Dude, where’s my Tesla?
That’s what many recent buyers rightfully lament after an online purchase from the most valuable car company in the world. The Tesla website makes it easy enough to customize and buy your electric vehicle in a few minutes. But then a delivery estimate is sent out, which constantly changes and fluctuates.
It’s frustrating and arguably worse than waiting for the cable guy to show up at some point between 9 a.m. and 9 p.m. Especially since you just put down at least $41,900 for an EV.
Tesla (and other EV and carmakers) are dealing with delivery delays caused by supply snags like the semi-conductor shortage. Tesla isn’t concealing this. Its website gives a rough delivery date up front, which can be as far out as eight months. Cybertruck details aren’t even listed on the Tesla website anymore. The funky pickup was supposed to start production in late 2022 at the soon-to-open Austin factory, but that timing is now uncertain.
Tesla’s delivery delay problem reaches beyond pushed-out preorders. Once you’ve ordered (and paid for) a Tesla, and accepted the long wait for a Model X Plaid (July 2022) or Model Y (April 2022), your delivery date remains a moving target.
So let’s say you ordered a Model 3 in February. Six months later you’re told it’ll be coming in two weeks. But that two-week warning keeps shifting until it’s been eight months and you still don’t have a firm delivery time.
It can sound petty, but buyers have plans disrupted because they’re waiting. Or they’re relying on a new car to replace an old or totaled vehicle.
Tesla owner Adam Fernandez bought a Model S the first week of July. In an email, he explained how he planned to trade in his Model 3 and take a road trip in his new EV to visit family for Christmas. He was told the new car would be ready by November at the latest.
But then a few weeks later he got an email saying his estimated delivery window was pushed to Dec. 15 to Jan. 15. That fell right in the middle of his holiday plans. He started scrambling to make the delivery work, but decided to table the logistics for a few more weeks. Sure enough, the delivery estimate moved up a week earlier in December, but then by the end of August it was pushed even further back to February.
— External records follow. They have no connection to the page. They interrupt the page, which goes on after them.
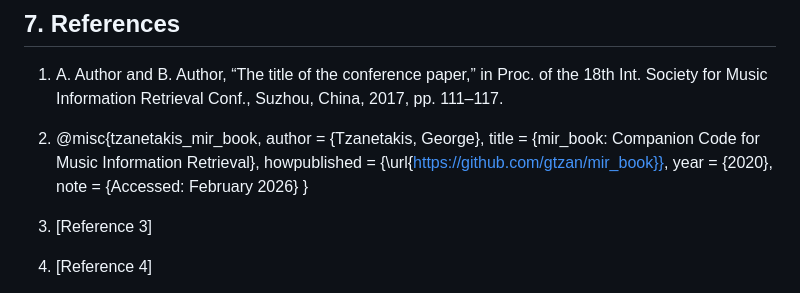
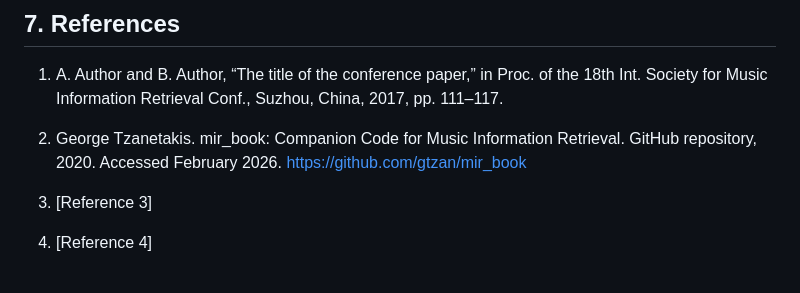
Before and after one commit to zack122/CSC-475, a Markdown page: README.md, the part around the change. Drawn GitHub-style.

Commit message:
Update reference format in README.md

```diff
--- a/README.md
+++ b/README.md
@@ -74,13 +74,7 @@ Current research in music-to-light mapping often focuses on low-level features l
 
 ## 7. References
 1. A. Author and B. Author, “The title of the conference paper,” in Proc. of the 18th Int. Society for Music Information Retrieval Conf., Suzhou, China, 2017, pp. 111–117.
-2. @misc{tzanetakis_mir_book,
-  author = {Tzanetakis, George},
-  title = {mir\_book: Companion Code for Music Information Retrieval},
-  howpublished = {\url{https://github.com/gtzan/mir_book}},
-  year = {2020},
-  note = {Accessed: February 2026}
-}
+2. George Tzanetakis. mir_book: Companion Code for Music Information Retrieval. GitHub repository, 2020. Accessed February 2026. https://github.com/gtzan/mir_book
 
 4. [Reference 3]
 5. [Reference 4]
```
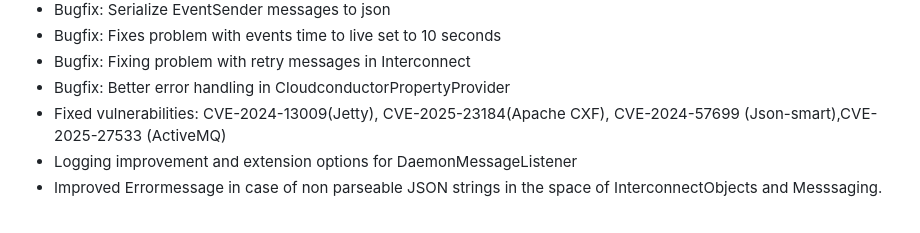
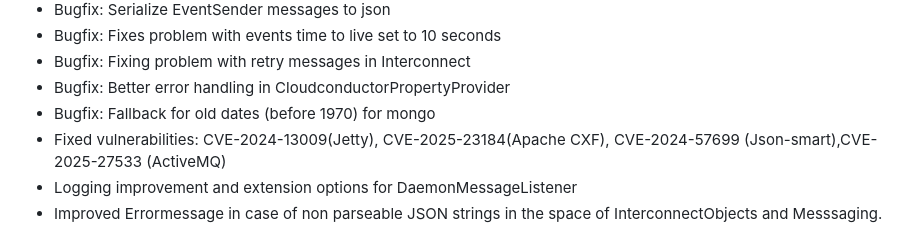
Before and after one commit to taimos/dvalin, a Markdown page: CHANGELOG.md, the part around the change. Rendered like a GitHub page.

Commit message:
fallback for old dates (pre 1970) in mongo

```diff
--- a/CHANGELOG.md
+++ b/CHANGELOG.md
@@ -21,6 +21,7 @@
 * Bugfix: Fixes problem with events time to live set to 10 seconds
 * Bugfix: Fixing problem with retry messages in Interconnect
 * Bugfix: Better error handling in CloudconductorPropertyProvider
+* Bugfix: Fallback for old dates (before 1970) for mongo
 * Fixed vulnerabilities: CVE-2024-13009(Jetty), CVE-2025-23184(Apache CXF), CVE-2024-57699 (Json-smart),CVE-2025-27533 (ActiveMQ)
 * Logging improvement and extension options for DaemonMessageListener
 * Improved Errormessage in case of non parseable JSON strings in the space of InterconnectObjects and Messsaging.
```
As of mid October his new Model S isn’t expected until March. Talk about whiplash.
Instead of setting low expectations for the speed of deliveries, Tesla tends to overestimate its efficiency.
Longtime Tesla customer Evan Green had similar frustrations. He purchased his Model S Plaid in March, expecting it to arrive in time for the end of his car lease in June. Then the hassles began. “The biggest issue is just a lack of communication both to consumers and employees. There is no person to call for questions,” he wrote in an email. If you do get someone on the line, he said they usually know even less than you about delays and can’t comment on your specific situation.
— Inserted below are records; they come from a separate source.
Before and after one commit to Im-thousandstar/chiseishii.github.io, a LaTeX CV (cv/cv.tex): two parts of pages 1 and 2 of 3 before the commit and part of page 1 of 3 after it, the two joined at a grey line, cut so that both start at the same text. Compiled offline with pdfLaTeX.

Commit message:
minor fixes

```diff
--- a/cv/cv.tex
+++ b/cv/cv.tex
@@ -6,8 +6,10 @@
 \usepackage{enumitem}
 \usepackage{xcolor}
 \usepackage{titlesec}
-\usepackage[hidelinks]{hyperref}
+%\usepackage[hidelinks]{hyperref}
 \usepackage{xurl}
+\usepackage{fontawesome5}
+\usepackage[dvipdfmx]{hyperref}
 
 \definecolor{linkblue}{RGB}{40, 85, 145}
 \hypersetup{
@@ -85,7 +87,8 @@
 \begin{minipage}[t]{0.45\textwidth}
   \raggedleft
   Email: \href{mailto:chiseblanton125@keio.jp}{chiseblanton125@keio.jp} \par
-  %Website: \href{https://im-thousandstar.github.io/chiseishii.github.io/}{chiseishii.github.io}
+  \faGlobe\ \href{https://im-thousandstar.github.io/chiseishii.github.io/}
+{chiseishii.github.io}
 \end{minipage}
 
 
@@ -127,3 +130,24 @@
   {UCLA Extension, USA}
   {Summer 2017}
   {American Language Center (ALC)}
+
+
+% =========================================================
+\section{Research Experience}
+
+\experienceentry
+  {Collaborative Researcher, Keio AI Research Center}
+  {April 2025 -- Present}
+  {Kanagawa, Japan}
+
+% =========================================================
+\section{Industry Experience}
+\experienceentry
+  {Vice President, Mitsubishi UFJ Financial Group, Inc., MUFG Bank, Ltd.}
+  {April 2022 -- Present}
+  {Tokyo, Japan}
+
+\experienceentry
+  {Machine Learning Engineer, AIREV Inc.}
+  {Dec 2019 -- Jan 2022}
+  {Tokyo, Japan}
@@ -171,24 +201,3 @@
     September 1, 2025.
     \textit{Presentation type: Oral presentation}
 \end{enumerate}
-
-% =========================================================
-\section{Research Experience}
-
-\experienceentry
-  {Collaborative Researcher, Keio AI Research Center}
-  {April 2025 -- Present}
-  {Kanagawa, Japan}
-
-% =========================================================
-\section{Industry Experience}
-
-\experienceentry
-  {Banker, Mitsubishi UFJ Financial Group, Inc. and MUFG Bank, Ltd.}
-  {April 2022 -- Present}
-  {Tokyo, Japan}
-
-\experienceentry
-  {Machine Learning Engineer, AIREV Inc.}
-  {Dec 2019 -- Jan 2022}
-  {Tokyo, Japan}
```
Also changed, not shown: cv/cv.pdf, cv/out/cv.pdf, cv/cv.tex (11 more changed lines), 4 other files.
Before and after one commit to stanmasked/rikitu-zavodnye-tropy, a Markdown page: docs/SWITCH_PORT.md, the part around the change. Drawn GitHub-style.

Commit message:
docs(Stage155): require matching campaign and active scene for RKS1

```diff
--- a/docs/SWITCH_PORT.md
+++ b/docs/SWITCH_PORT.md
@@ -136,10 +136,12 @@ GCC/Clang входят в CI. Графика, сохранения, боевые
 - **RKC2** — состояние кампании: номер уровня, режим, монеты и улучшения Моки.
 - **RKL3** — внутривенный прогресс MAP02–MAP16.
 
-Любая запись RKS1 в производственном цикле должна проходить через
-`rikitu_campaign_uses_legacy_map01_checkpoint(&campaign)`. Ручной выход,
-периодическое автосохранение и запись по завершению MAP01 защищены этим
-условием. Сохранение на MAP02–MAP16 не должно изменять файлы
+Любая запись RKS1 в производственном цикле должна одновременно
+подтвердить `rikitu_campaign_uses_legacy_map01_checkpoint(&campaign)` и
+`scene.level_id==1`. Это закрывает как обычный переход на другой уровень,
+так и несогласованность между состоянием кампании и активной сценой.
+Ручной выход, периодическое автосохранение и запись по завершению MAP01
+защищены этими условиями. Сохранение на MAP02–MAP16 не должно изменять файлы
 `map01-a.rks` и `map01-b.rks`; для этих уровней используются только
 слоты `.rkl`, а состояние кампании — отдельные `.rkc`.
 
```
Once June came around, the expected delivery time was scrubbed from his online order and he didn’t hear about a rescheduled delivery date for two months. Eventually a mid-August delivery was scheduled, but he was planning to be out of town during that time. So it took even more coordinating and rescheduling.
Another Tesla buyer, Colin O’Bryan, emailed about a delivery mishap. He summed it up as “needlessly frustrating.”
He ordered his Tesla on May 25 and was told it would arrive some time between July 25 and Aug. 10. He said those dates constantly shifted, sometimes by a day or two forward, sometimes back a week. It eventually settled on the Aug. 15 through Aug. 24 window and he took delivery on Aug. 20.
“If they had simply said September 1,” he wrote, “then I would have known to plan for that and been delightfully surprised when they beat it by over a week.”
Tesla driver Anurag Mehta had a similar experience back in late May in the northern Virginia area. He was told his Model Y would arrive in late July or early August. But every time he logged onto the Tesla purchase portal the date was pushed back a week. The later and later delivery estimates continued until Sept. 8 when he finally got the electric SUV, but he only knew about the delays after signing on and checking each time.
“If they had said early September all along, that would have been much better,” he wrote in an email.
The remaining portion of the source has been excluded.